- What to produce
What is needed is an exact copy of the records, with the images left out.

- Exercise material
╭──

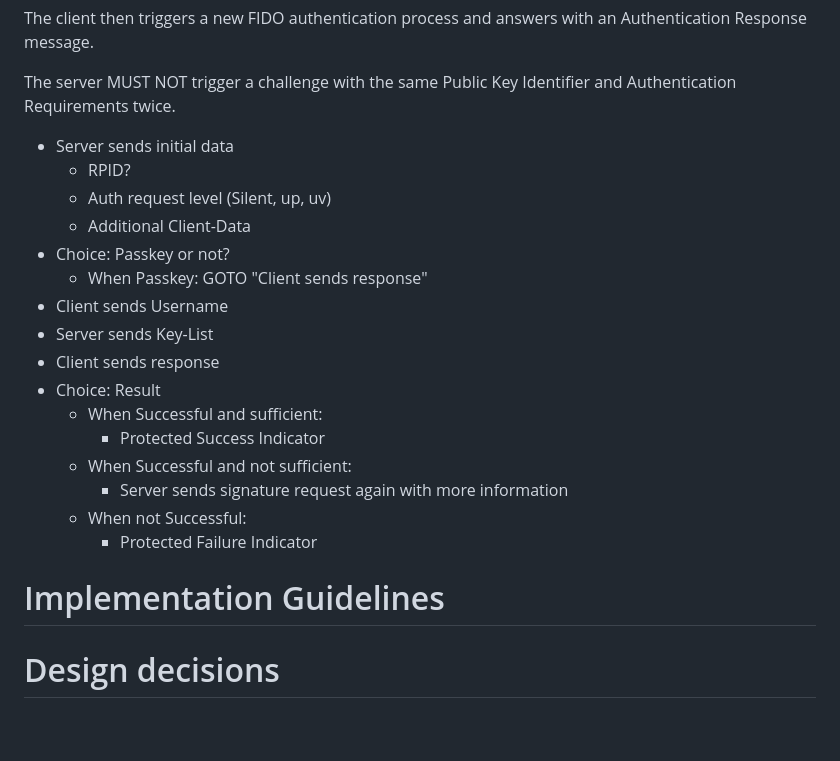
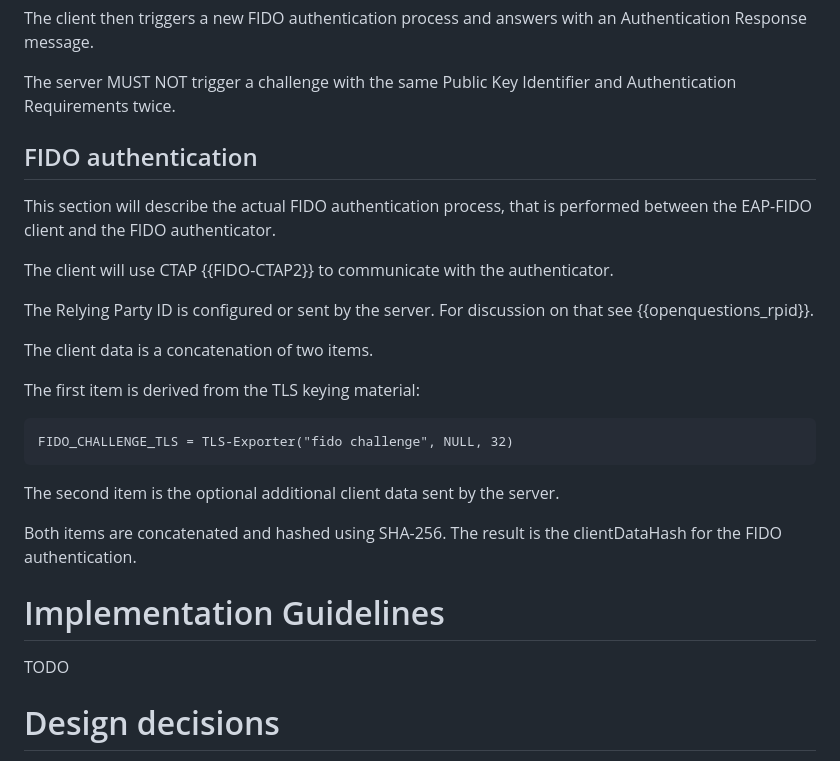
Before and after one commit to Janfred/draft-ietf-emu-eap-fido, a Markdown page: draft-janfred-eap-fido.md, the part around the change printed below. Drawn GitHub-style; blank space fills up the shorter version.

Commit message:
Add text for the CTAP part

```diff
--- a/draft-janfred-eap-fido.md
+++ b/draft-janfred-eap-fido.md
@@ -362,25 +362,29 @@ The client then triggers a new FIDO authentication process and answers with an A
 
 The server MUST NOT trigger a challenge with the same Public Key Identifier and Authentication Requirements twice.
 
+## FIDO authentication
 
-* Server sends initial data
-  * RPID?
-  * Auth request level (Silent, up, uv)
-  * Additional Client-Data
-* Choice: Passkey or not?
-  * When Passkey: GOTO "Client sends response"
-* Client sends Username
-* Server sends Key-List
-* Client sends response
-* Choice: Result
-  * When Successful and sufficient:
-    * Protected Success Indicator
-  * When Successful and not sufficient:
-    * Server sends signature request again with more information
-  * When not Successful:
-    * Protected Failure Indicator
+This section will describe the actual FIDO authentication process, that is performed between the EAP-FIDO client and the FIDO authenticator.
+
+The client will use CTAP {{FIDO-CTAP2}} to communicate with the authenticator.
+
+The Relying Party ID is configured or sent by the server. For discussion on that see {{openquestions_rpid}}.
+
+The client data is a concatenation of two items.
+
+The first item is derived from the TLS keying material:
+
+    FIDO_CHALLENGE_TLS = TLS-Exporter("fido challenge", NULL, 32)
+
+The second item is the optional additional client data sent by the server.
+
+Both items are concatenated and hashed using SHA-256.
+The result is the clientDataHash for the FIDO authentication.
+
 
 # Implementation Guidelines
+
+TODO
 
 # Design decisions
 
```
Also changed, not shown: other parts of draft-janfred-eap-fido.md (+30 -1 lines).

╰──

- Output for this task
Before and after one commit to Janfred/draft-ietf-emu-eap-fido, a Markdown page: draft-janfred-eap-fido.md, the part around the change printed below. Drawn GitHub-style; blank space fills up the shorter version.

Commit message:
Add text for the CTAP part

```diff
--- a/draft-janfred-eap-fido.md
+++ b/draft-janfred-eap-fido.md
@@ -362,25 +362,29 @@ The client then triggers a new FIDO authentication process and answers with an A
 
 The server MUST NOT trigger a challenge with the same Public Key Identifier and Authentication Requirements twice.
 
+## FIDO authentication
 
-* Server sends initial data
-  * RPID?
-  * Auth request level (Silent, up, uv)
-  * Additional Client-Data
-* Choice: Passkey or not?
-  * When Passkey: GOTO "Client sends response"
-* Client sends Username
-* Server sends Key-List
-* Client sends response
-* Choice: Result
-  * When Successful and sufficient:
-    * Protected Success Indicator
-  * When Successful and not sufficient:
-    * Server sends signature request again with more information
-  * When not Successful:
-    * Protected Failure Indicator
+This section will describe the actual FIDO authentication process, that is performed between the EAP-FIDO client and the FIDO authenticator.
+
+The client will use CTAP {{FIDO-CTAP2}} to communicate with the authenticator.
+
+The Relying Party ID is configured or sent by the server. For discussion on that see {{openquestions_rpid}}.
+
+The client data is a concatenation of two items.
+
+The first item is derived from the TLS keying material:
+
+    FIDO_CHALLENGE_TLS = TLS-Exporter("fido challenge", NULL, 32)
+
+The second item is the optional additional client data sent by the server.
+
+Both items are concatenated and hashed using SHA-256.
+The result is the clientDataHash for the FIDO authentication.
+
 
 # Implementation Guidelines
+
+TODO
 
 # Design decisions
 
```
Also changed, not shown: other parts of draft-janfred-eap-fido.md (+30 -1 lines).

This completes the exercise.